By Bill Phanco: Shane Mosley (46-8-1, 39 KO’s) thinks the skies the limit for him if he can beat WBA World welterweight champion Paulie Malignaggi (32-4, 7 KO’s) on April 27th at the Barclays Center in Brooklyn, New York. Mosley wanted the fight with Malignaggi and he directly asked Golden Boy Promotions and they gave it to him despite his long four victory drought.
By Bill Phanco: It’s not official. 41-year-old Shane Mosley (46-8-1, 39 KO’s) will be challenging WBA World welterweight champion Paulie Malignaggi (32-4, 7 KO’s) on April 27th in a Showtime headliner fight at the Barclays Center in Brooklyn, New York. There a couple of questions that you have to ask about this fight.
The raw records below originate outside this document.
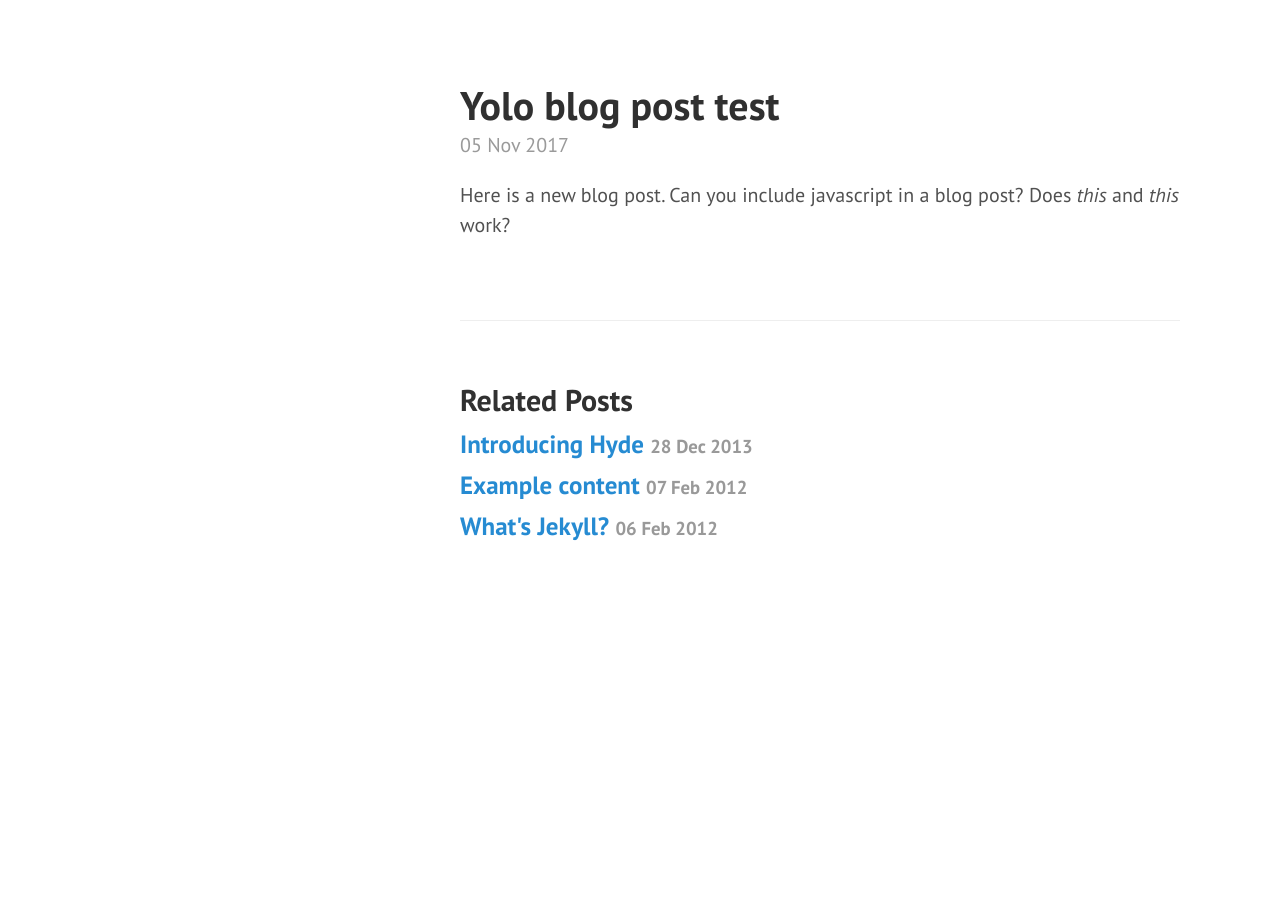
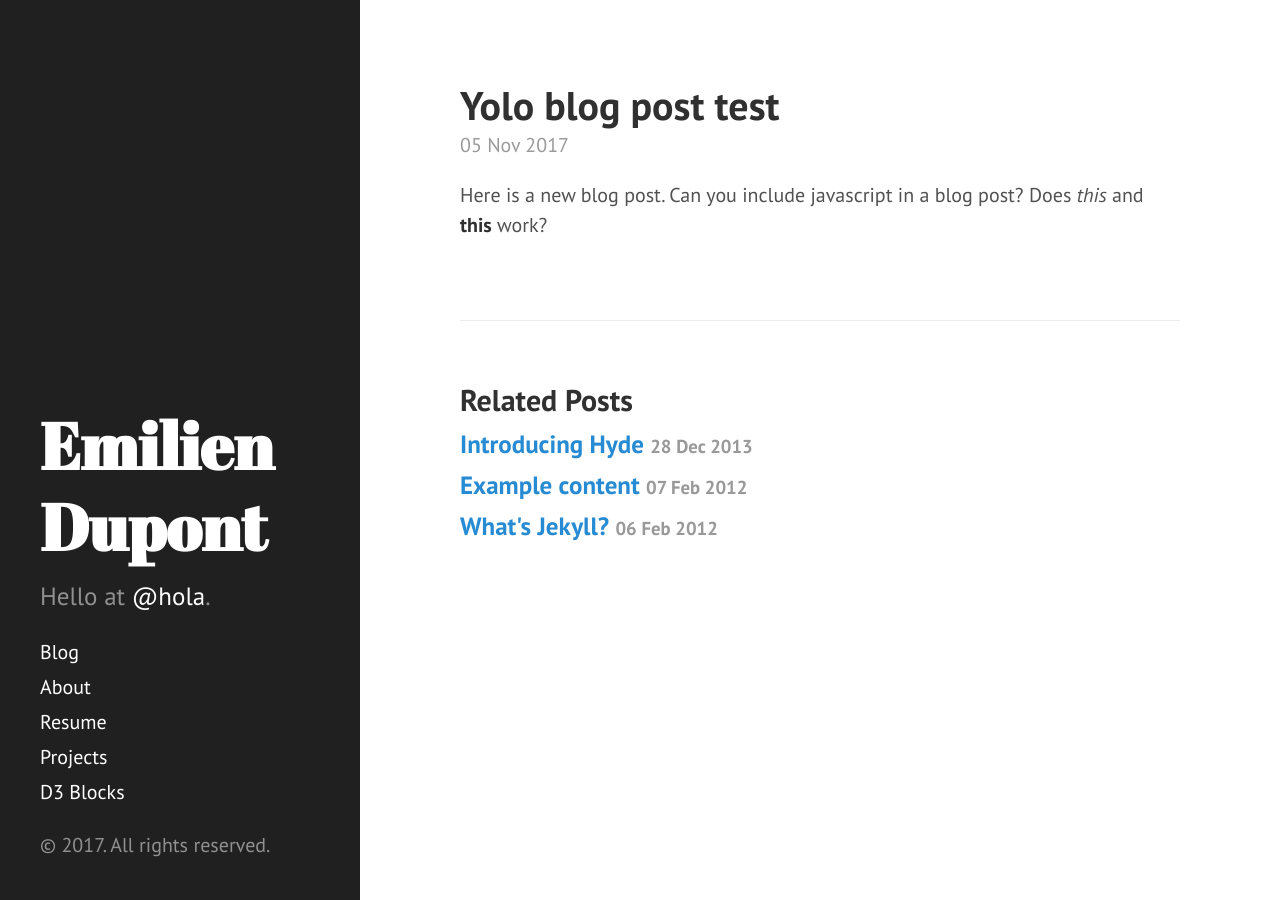
Before and after one commit to EmilienDupont/emiliendupont.github.io, a Jekyll site: the page built from _posts/2017-11-05-hello-test.md, in a window 1280 px wide. Built offline with Jekyll 4.4.1, drawn with Linux system fonts in a browser that asks for light colours; some of the changed lines change nothing that is shown.

Commit message:
:gem: get sidebar back and simplify config

```diff
--- a/_config.yml
+++ b/_config.yml
@@ -7,16 +7,12 @@
 
 # Setup
 title:            Emilien Dupont
-tagline:          'Yolo'
+tagline:          'Deep Learning is deep learning'
 description:      'Hello at <a href="https://github.com/EmilienDupont" target="_blank">@hola</a>.'
 url:              https://emiliendupont.github.io
 baseurl:
-
-author:
-  name:           'Emilien Dupont'
-  url:            https://emiliendupont.github.io
-
 paginate:         5
+name:             Emilien Dupont
 
 twitter:
   username:       emidup
--- a/_layouts/default.html
+++ b/_layouts/default.html
@@ -5,7 +5,7 @@
 
   <body>
 
-    <!-- {% include sidebar.html %} -->
+    {% include sidebar.html %}
 
     <div class="content container">
       {{ content }}
--- a/_posts/2017-11-05-hello-test.md
+++ b/_posts/2017-11-05-hello-test.md
@@ -5,4 +5,4 @@
 
 Here is a new blog post.
 Can you include javascript in a blog post?
-Does _this_ and *this* work?
+Does _this_ and **this** work?
```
First off, how is that that the International Boxing Federation are going to allow Mosley, who isn’t ranked in the top 15 by any of the sanctioning bodies, to fight for a world title? For that matter, Mosley hasn’t won a fight in FOUR YEARS, and he’s being given a world title shot.
The second question is why is Showtime agreeing to televise this fight as a main event to American boxing fans? I don’t think it’s a good product for fans, especially if you signed up for Showtime in the past just to see boxing. Having Malignaggi-Mosley televised is pretty much a waste of time because Mosley isn’t the same fighter he once was and he’s lost three out of his last four fights going into the Malignaggi fight.
By Ed Patrick: Golden Boy Promotions CEO Richard Schaefer is looking to match 41-year-old former three division world champion Shane Mosley (46-8-1, 39 KO’s) against WBA World welterweight champion Paulie Malignaggi (32-4, 7 KO’s) on April 27th for Malignaggi’s next title defense, according to RingTV.
Schaefer said to RingTV “Paulie Malignaggi…and it might be, if we can get it done, what is being discussed is the return of Sugar Shane Mosley.”
This isn’t the big fight that Malignaggi was hoping to get against Ricky Hatton, but this is probably the best that Malignaggi can get in terms of a well-known opponent that the casual boxing fans are familiar with. Malignaggi obviously wants to keep his World Boxing Association 147 pound title for a little while longer, and that’s not going to happen if they match him against a decent welterweight. Malignaggi almost lost to what was supposed to be a very beatable Pablo Cesar Cano last October.
by Geoffrey Ciani – Over the course of a sixteen month period beginning in June 2009, I conducted a series of surveys that all began with a very simple question: Who are the ten best heavyweights of all time? While contemplating my own list of top heavyweight pugilists, I decided gathering the input of others might help display a more accurate portrayal of what a ‘true’ top 10 list should look like. Now of course this is not an exact science by any means. In fact, quite the opposite, it is an extremely subjective topic that is often skewed by personal bias, differences of opinion, individual tastes and preferences, and most importantly the absence of a universally agreed upon criteria with which to judge past fighters. Even with these inherent obstacles playing their natural role, however, we can still establish some degree of consensus.
The guidelines were simple. I had every person who voluntarily participated in each survey provide me with a chronological list of who they considered to be the ten best (heavyweights, middleweights, etc) in boxing history. Ties were not permitted, just a straight-forward list from one to ten. I then used a weighted-points system to assign values to fighters based on where they appeared on each individual’s list. First place votes received 25 points. Second place votes were worth 15 points, third place votes were 12, and fourth and fifth place votes were worth 10 and 8 points respectively. After that, the point differential was constant, with sixth place votes getting 5 points, seventh place votes getting 4, eighth getting 3, ninth place 2, and tenth place 1.